If you have a fairly large amount, you might need to borrow some cat litter from your favorite feline friend and slowly mix it with the oil in the sealable container. Once the oil has been absorbed, seal the container and toss it with your regular garbage.
Interestingly, some people are finding innovative uses for cooking oil as a fuel source! Just think, you could cook and eat your fries and then use the oil to drive around one day!
• Do empty food scraps into the garbage — not the sink. The sink is not a trash can.
• Do wipe leftover food from soiled pots, pans and dishes with dry paper towels before rinsing or putting them in the dishwasher.
I know many dishwashers now promote the idea of no rinse needed before putting in dishes, but where do you think all that food and grime is going once it washes down the drain? Dispose of the paper towels in the garbage can.
• Do place a strainer or a catch basket in the sink when peeling or trimming foods. The strainer will catch the food remnants that can be put in the garbage. If they are appropriate food items, they can be used in composting.
• Do use disposable paper towels when removing food waste and not cloth towels. The grease, etc., on cloth towels once again would end up in the water supply when they are laundered. So use disposable towels for these types of chores.
Don’t use a garbage disposal. For many years, my husband and I discussed (aka argued) about getting a garbage disposal. I now understand why he was reluctant to do so.
Grinding up foods does not remove the oils and grease. It just makes the food pieces smaller. All of it — grease and all — ends up going through the sewer system.
• Don’t pour old cooking oil, pan drippings, salad dressings and bacon grease down the sink drain.
• Don’t pour used cooking oil — or motor oil, for that matter — down a storm drain, either. Yes, believe it or not, some people do this.
Anything going down a storm drain ends up unfiltered in our local waterways — creeks, streams, rivers and the ocean.
I love bacon grease as much as any true Southern girl does. But as much as I love it, I never have had the desire to swim in it, so let’s keep it out of our local waters!
I hope you will consider using some of these tips. Protecting our water quality should be an important issue for all of us.
By the way, if you run into my husband, please don’t mention that I said he was right about something. It is already challenging enough to make him think I am always right.
Upcoming KLB activities you should know about
• iWin: Convert CDs/DVDs into educational tools for students at First Presbyterian Christian Academy. The school will collect CDs and DVDs all year to trade them in for new technology for its classrooms. Call Maria Reed at FPCA at 876-0441 or email firstname.lastname@example.org to contribute to this beneficial project.
• Progress Through People luncheon: Aug. 18 at noon at First Baptist Church in Hinesville. Keep Liberty Beautiful is hosting the August luncheon sponsored by the Liberty County Chamber of Commerce. If you are interested in learning about LEED construction and certification, call Keep Liberty Beautiful at 880-4888, email email@example.com or make a reservation through the chamber office by calling 368-4445.

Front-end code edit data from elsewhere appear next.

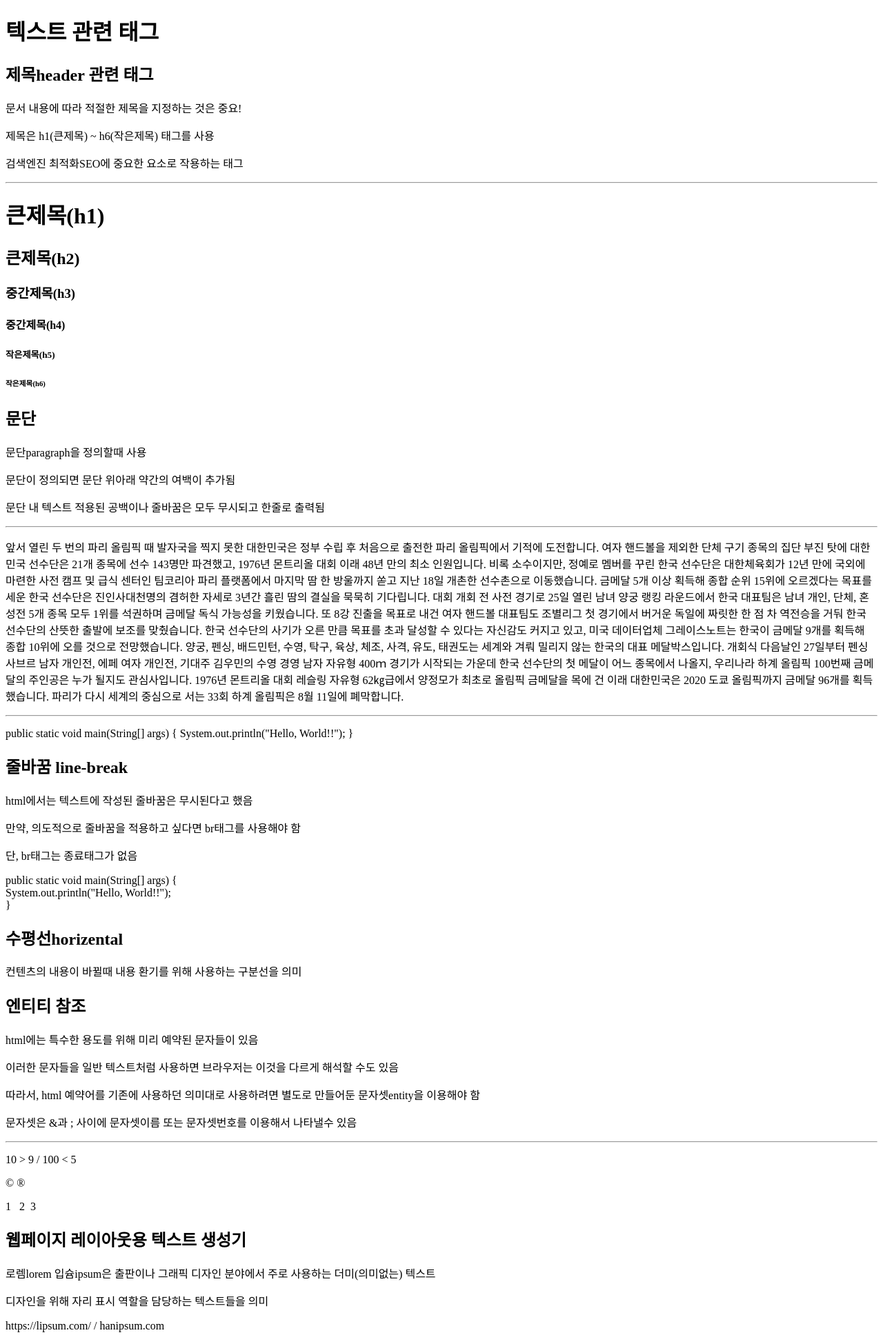
After one commit to yoon741/frontends, a FastAPI app: template views/templates/html/02text.html in a window 1280 px wide. The commit adds this page. Shown: the top 1936 px of the page at 69% size. Run offline with FastAPI, Linux system fonts and the light colour scheme; the template is opened without the code that fills it, so the values that code supplies are empty.

Commit message:
html5 - 텍스트, 링크, 목록, 테이블 관련 태그

```diff
--- a/views/templates/html/01layout.html
+++ b/views/templates/html/01layout.html
@@ -1,5 +1,5 @@
 <!DOCTYPE html>
-<html lang="en">
+<html lang="ko">
 <head>
     <meta charset="UTF-8">
     <title>HTML5 레이아웃</title>
@@ -26,6 +26,7 @@
     <p>브라우져에 의해 시작적요소로 나타나지는 않음</p>
 
     <h2>html 문서 구조</h2>
+    <a id="docstr"></a>
     <p>doctype</p>
     <p>html</p>
     <p>head</p>
--- /dev/null
+++ b/views/templates/html/02text.html
@@ -0,0 +1,140 @@
+<!DOCTYPE html>
+<html lang="ko">
+<head>
+    <meta charset="UTF-8">
+    <title>텍스트 관련 태그</title>
+</head>
+<body>
+    <h1>텍스트 관련 태그</h1>
+    <h2>제목header 관련 태그</h2>
+    <p>문서 내용에 따라 적절한 제목을 지정하는 것은 중요!</p>
+    <p>제목은 h1(큰제목) ~ h6(작은제목) 태그를 사용</p>
+    <p>검색엔진 최적화SEO에 중요한 요소로 작용하는 태그</p>
+    <hr>
+    <h1>큰제목(h1)</h1>
+    <h2>큰제목(h2)</h2>
+    <h3>중간제목(h3)</h3>
+    <h4>중간제목(h4)</h4>
+    <h5>작은제목(h5)</h5>
+    <h6>작은제목(h6)</h6>
+
+    <h2>문단</h2>
+    <p>문단paragraph을 정의할때 사용</p>
+    <p>문단이 정의되면 문단 위아래 약간의 여백이 추가됨</p>
+    <p>문단 내 텍스트 적용된 공백이나 줄바꿈은 모두 무시되고 한줄로 출력됨</p>
+    <hr>
+    <p>
+        앞서 열린 두 번의 파리 올림픽 때 발자국을 찍지 못한 대한민국은 정부 수립 후 처음으로 출전한 파리 올림픽에서 기적에 도전합니다.
+
+        여자 핸드볼을 제외한 단체 구기 종목의 집단 부진 탓에 대한민국 선수단은 21개 종목에 선수 143명만 파견했고, 1976년 몬트리올 대회 이래 48년 만의 최소 인원입니다.
+
+        비록 소수이지만, 정예로 멤버를 꾸린 한국 선수단은 대한체육회가 12년 만에 국외에 마련한 사전 캠프 및 급식 센터인 팀코리아 파리 플랫폼에서 마지막 땀 한 방울까지 쏟고 지난 18일 개촌한 선수촌으로 이동했습니다.
+
+        금메달 5개 이상 획득해 종합 순위 15위에 오르겠다는 목표를 세운 한국 선수단은 진인사대천명의 겸허한 자세로 3년간 흘린 땀의 결실을 묵묵히 기다립니다.
+
+        대회 개회 전 사전 경기로 25일 열린 남녀 양궁 랭킹 라운드에서 한국 대표팀은 남녀 개인, 단체, 혼성전 5개 종목 모두 1위를 석권하며 금메달 독식 가능성을 키웠습니다.
+
+        또 8강 진출을 목표로 내건 여자 핸드볼 대표팀도 조별리그 첫 경기에서 버거운 독일에 짜릿한 한 점 차 역전승을 거둬 한국 선수단의 산뜻한 출발에 보조를 맞췄습니다.
+
+        한국 선수단의 사기가 오른 만큼 목표를 초과 달성할 수 있다는 자신감도 커지고 있고, 미국 데이터업체 그레이스노트는 한국이 금메달 9개를 획득해 종합 10위에 오를 것으로 전망했습니다.
+
+        양궁, 펜싱, 배드민턴, 수영, 탁구, 육상, 체조, 사격, 유도, 태권도는 세계와 겨뤄 밀리지 않는 한국의 대표 메달박스입니다.
+
+        개회식 다음날인 27일부터 펜싱 사브르 남자 개인전, 에페 여자 개인전, 기대주 김우민의 수영 경영 남자 자유형 400ｍ 경기가 시작되는 가운데 한국 선수단의 첫 메달이 어느 종목에서 나올지, 우리나라 하계 올림픽 100번째 금메달의 주인공은 누가 될지도 관심사입니다.
+
+        1976년 몬트리올 대회 레슬링 자유형 62㎏급에서 양정모가 최초로 올림픽 금메달을 목에 건 이래 대한민국은 2020 도쿄 올림픽까지 금메달 96개를 획득했습니다.
+
+        파리가 다시 세계의 중심으로 서는 33회 하계 올림픽은 8월 11일에 폐막합니다.
+    </p>
+    <hr>
+    <p>
+        public static void main(String[] args) {
+            System.out.println("Hello, World!!");
+        }
+    </p>
+
+    <h2>줄바꿈 line-break</h2>
+    <p>html에서는 텍스트에 작성된 줄바꿈은 무시된다고 했음</p>
+    <p>만약, 의도적으로 줄바꿈을 적용하고 싶다면 br태그를 사용해야 함</p>
+    <p>단, br태그는 종료태그가 없음</p>
+    <p>
+        public static void main(String[] args) { <br>
+        System.out.println("Hello, World!!"); <br>
+        }
+    </p>
+
+    <h2>수평선horizental</h2>
+    <p>컨텐츠의 내용이 바뀔때 내용 환기를 위해 사용하는 구분선을 의미</p>
+
+    <h2>엔티티 참조</h2>
+    <p>html에는 특수한 용도를 위해 미리 예약된 문자들이 있음</p>
+    <p>이러한 문자들을 일반 텍스트처럼 사용하면
+        브라우저는 이것을 다르게 해석할 수도 있음</p>
+    <p>따라서, html 예약어를 기존에 사용하던 의미대로
+    사용하려면 별도로 만들어둔 문자셋entity을 이용해야 함</p>
+    <p>문자셋은 &amp;과 &semi; 사이에 문자셋이름 또는
+        문자셋번호를 이용해서 나타낼수 있음</p>
+    <hr>
+    <p>10 &gt; 9 &sol; 100 &lt; 5</p>
+    <p>&copy; &reg;</p>
+    <p>1 &nbsp;&nbsp;2 &nbsp;3</p>
+
+    <h2>웹페이지 레이아웃용 텍스트 생성기</h2>
+    <p>로렘lorem 입슘ipsum은 출판이나 그래픽 디자인 분야에서
+        주로 사용하는 더미(의미없는) 텍스트</p>
+    <p>디자인을 위해 자리 표시 역할을 담당하는 텍스트들을 의미</p>
+    <p>https://lipsum.com/ &sol; hanipsum.com</p>
+
+    <h2>텍스트 꾸밈 태그</h2>
+    <p>문단내 텍스트들을 다르게 표시해서 강조,환기 효과를 얻기 위해 사용</p>
+    <p>텍스트를 단순히 진하게 표시 - bold 태그 사용</p>
+    <p>텍스트를 강조의 의미로 진하게 표시 - strong 태그 사용</p>
+    <p>텍스트를 단순히 기울여서 표시 - italic 태그 사용</p>
+    <p>텍스트를 강조의 의미로 기울여서 표시 - emphasize 태그 사용</p>
+    <hr>
+    <p>시간은 <b>금이라구</b>, 친구!!</p>
+    <p>시간은 <strong>금이라구</strong>, 친구!!</p>
+    <p>시간은 <i>금이라구</i>, 친구!!</p>
+    <p>시간은 <em>금이라구</em>, 친구!!</p>
+    <p>시간은 금이라구, 친구!!</p>
+
+    <hr>
+    <p>수식이나 기호에 위첨자를 나타내려면 superscript 태그 사용</p>
+    <p>수식이나 기호에 아래첨자를 나타내려면 subscript 태그 사용</p>
+    <p>논문에 사용하는 기호를 나타내려면 latex을 이용해야 함</p>
+    <p>피타고라스 정리 : a<sup>2</sup> = b<sup>2</sup> + c<sup>2</sup></p>
+    <p>특수 상대성 이론 : E = mc<sup>2</sup> </p>
+    <p>물 : H<sub>2</sub>O, 이산화탄소 : CO<sub>2</sub></p>
+
+    <hr>
+    <p>ins 태그 : 밑줄을 나타내는 태그</p>
+    <p>del 태그 : 문자 중간에 줄을 나타내어 수정을 나타내는 태그</p>
+    <p>mark 태그</p>
+    <p><ins>a<sup>2</sup> = b<sup>2</sup> + c<sup>2</sup></ins>는
+        수학 역사상 가장 중요한 식 중의 하나로 여겨지고 있다</p>
+    <p>이 벽화가 그려진 시기는 <del>청동기</del> 신석기이다</p>
+    <p><mark>시간은 금이라구, 친구!!</mark></p>
+
+    <hr>
+    <p>kbd 태그 : </p>
+    <p>pre 태그 : 눈에 보이는대로 나타내는 태그</p>
+    <p>윈도우를 종료하려면 <kbd>Alt</kbd> + <kbd>F4</kbd> 누르면 됩니다</p>
+    <pre>
+    public static void main(String[] args) {
+    System.out.println("Hello, World!!");
+    }
+    </pre>
+
+    <hr>
+    <h2>인용</h2>
+    <p>짧은 인용은 q태그를, 긴 인용은 blockquote 태그를 사용(위, 아래, 양옆 여백을 줌)</p>
+    <p>
+        고블린인 한숨을 쉬며 말했다.
+        <q>시간은 금이라구, 친구!!</q>
+    </p>
+    <p>
+        고블린인 한숨을 쉬며 말했다.
+        <blockquote>시간은 금이라구, 친구!!</blockquote>
+    </p>
+</body>
+</html>
--- a/views/templates/html/index.html
+++ b/views/templates/html/index.html
@@ -8,6 +8,10 @@
     <h1>HTML5</h1>
     <ul>
         <li>01 - HTML 레이아웃 [<a href="/html/layout">이동</a>]</li>
+        <li>02 - 텍스트 [<a href="/html/text">이동</a>]</li>
+        <li>03 - 링크 [<a href="/html/link">이동</a>]</li>
+        <li>04 - 리스트 [<a href="/html/list">이동</a>]</li>
+        <li>05 - 테이블 [<a href="/html/table">이동</a>]</li>
     </ul>
 </body>
 </html>
```
Also changed, not shown: app/routes/html.py (+17 -1 lines), views/templates/html/03link.html (added, +39 -0 lines), views/templates/html/04list.html (added, +137 -0 lines), views/templates/html/05table.html (added, +108 -0 lines).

• Recycle It! Fair: 9 a.m.-1 p.m. Aug. 27. The fair is a quarterly collection of electronics and other household items for recycling. For more information, call 880-4888 or email firstname.lastname@example.org.